Manchester United confirmed earlier this year that the optional extra 12 months on the contract that Marouane Fellaini signed when he first arrived at the club from Everton in 2013 had been triggered. That extended his terms until June 2018, but rumours this week have suggested that manager Jose Mourinho wants him to sign another deal and stay even longer.
It wasn't a popular news story. Fellaini - loudly booed by United fans at Old Trafford in December after having the misfortune of giving away a late penalty a week earlier against Everton - has been bearing the brunt of fan frustrations and criticisms ever since he arrived.
It wasn't Fellaini's fault that the joint failings of David Moyes and Ed Woodward in the 2013 summer transfer market resulted in him being the club's only signing at an unnecessarily inflated price. But he became a symbol of that failure and an obvious target for abuse.
A persistent wrist injury hampered his first season and prevented the Belgian from then proving the critics wrong. He enjoyed a much better couple of season under Louis van Gaal - Fellaini's performance in last season's FA Cup semi-final against Everton was just as big as Anthony Martial's - but he's been left nearly always been playing catch up to win supporters over.
Just this week he was lambasted for missing two chances in another game against Everton, both of which, in all honesty, were not exactly easy tap-ins.
Fellaini made an early mark on Mourinho, though. Rather than being quickly pushed out of the door, as some eagerly predicted, he was regularly starting in the first few months of the season at a time when Michael Carrick was being surprisingly overlooked and was later described by the United boss as being the 'natural replacement' for Paul Pogba - not in terms of style, but as first alternative in central midfield.
The 29-year-old, who often terrorised United in his Everton days - the kind of big-game performance that often tempted Sir Alex Ferguson to sign players from other Premier League clubs, hasn't really been involved as a starter since Christmas. But he remains one of the first options that Mourinho turns to when his preferred XI is unavailable, or a change is required.
Mourinho clearly trusts Fellaini. Although not as technically gifted as many of his team-mates, he gives his all whenever he is called upon, and will always loyally serve whichever manager he is playing for by following instructions and doing his job as best he can. His versatility and unique threat is an added bonus. Put simply, he's a valuable member of the squad, and, for that, he deserves to stick around.

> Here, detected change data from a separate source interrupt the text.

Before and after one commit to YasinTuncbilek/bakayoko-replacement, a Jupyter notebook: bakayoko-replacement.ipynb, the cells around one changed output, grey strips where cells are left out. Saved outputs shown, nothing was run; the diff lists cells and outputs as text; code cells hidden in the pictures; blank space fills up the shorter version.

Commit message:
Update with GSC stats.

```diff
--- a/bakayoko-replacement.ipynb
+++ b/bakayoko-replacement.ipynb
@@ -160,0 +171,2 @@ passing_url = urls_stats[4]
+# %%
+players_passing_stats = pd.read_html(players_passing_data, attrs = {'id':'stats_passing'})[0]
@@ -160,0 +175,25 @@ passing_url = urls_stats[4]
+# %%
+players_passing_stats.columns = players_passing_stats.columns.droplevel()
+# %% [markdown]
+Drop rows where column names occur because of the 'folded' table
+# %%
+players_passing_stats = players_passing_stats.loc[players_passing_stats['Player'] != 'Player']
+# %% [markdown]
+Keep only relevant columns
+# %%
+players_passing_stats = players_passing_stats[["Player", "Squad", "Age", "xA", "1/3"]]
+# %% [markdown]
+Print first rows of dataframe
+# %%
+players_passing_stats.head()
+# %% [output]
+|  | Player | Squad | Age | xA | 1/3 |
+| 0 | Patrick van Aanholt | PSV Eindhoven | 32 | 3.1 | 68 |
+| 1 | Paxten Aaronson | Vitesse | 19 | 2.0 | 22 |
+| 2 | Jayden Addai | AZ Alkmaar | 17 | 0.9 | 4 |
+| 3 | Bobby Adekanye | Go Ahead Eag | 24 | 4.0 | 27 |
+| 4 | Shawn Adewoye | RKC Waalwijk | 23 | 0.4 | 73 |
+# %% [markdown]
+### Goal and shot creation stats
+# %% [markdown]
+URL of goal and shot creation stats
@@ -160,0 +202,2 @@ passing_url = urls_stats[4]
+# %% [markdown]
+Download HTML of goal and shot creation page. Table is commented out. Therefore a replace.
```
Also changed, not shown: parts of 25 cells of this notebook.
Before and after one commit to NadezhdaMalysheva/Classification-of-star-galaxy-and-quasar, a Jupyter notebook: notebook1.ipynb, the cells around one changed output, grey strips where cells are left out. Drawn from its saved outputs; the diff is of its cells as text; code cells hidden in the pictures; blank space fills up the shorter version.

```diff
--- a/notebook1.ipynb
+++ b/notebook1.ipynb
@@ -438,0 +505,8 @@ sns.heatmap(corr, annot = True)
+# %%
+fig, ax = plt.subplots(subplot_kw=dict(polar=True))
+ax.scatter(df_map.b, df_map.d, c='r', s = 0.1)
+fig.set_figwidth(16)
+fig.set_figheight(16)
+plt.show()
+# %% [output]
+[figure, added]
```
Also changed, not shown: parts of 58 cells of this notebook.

Off the pitch, Fellaini comes across as mild-mannered and inoffensive. No squad could survive if it was full of individualistic superstars led by a headstrong egotist of a manager.
Mourinho has always relied on players like Fellaini to balance his squads - think Paulo Ferreira at Chelsea. For every Zlatan Ibrahimovic or Paul Pogba, you need a Fellaini or an Ashley Young, trustworthy players who are happy not be to be the centre of attention.
He's never likely to be a regular starter in the future, but nonetheless, Fellaini fills an important role at United. Modern football is a squad game, not even a team game, and if a new contract beyond 2018 really is coming his way, Marouane Fellaini deserves every bit of it.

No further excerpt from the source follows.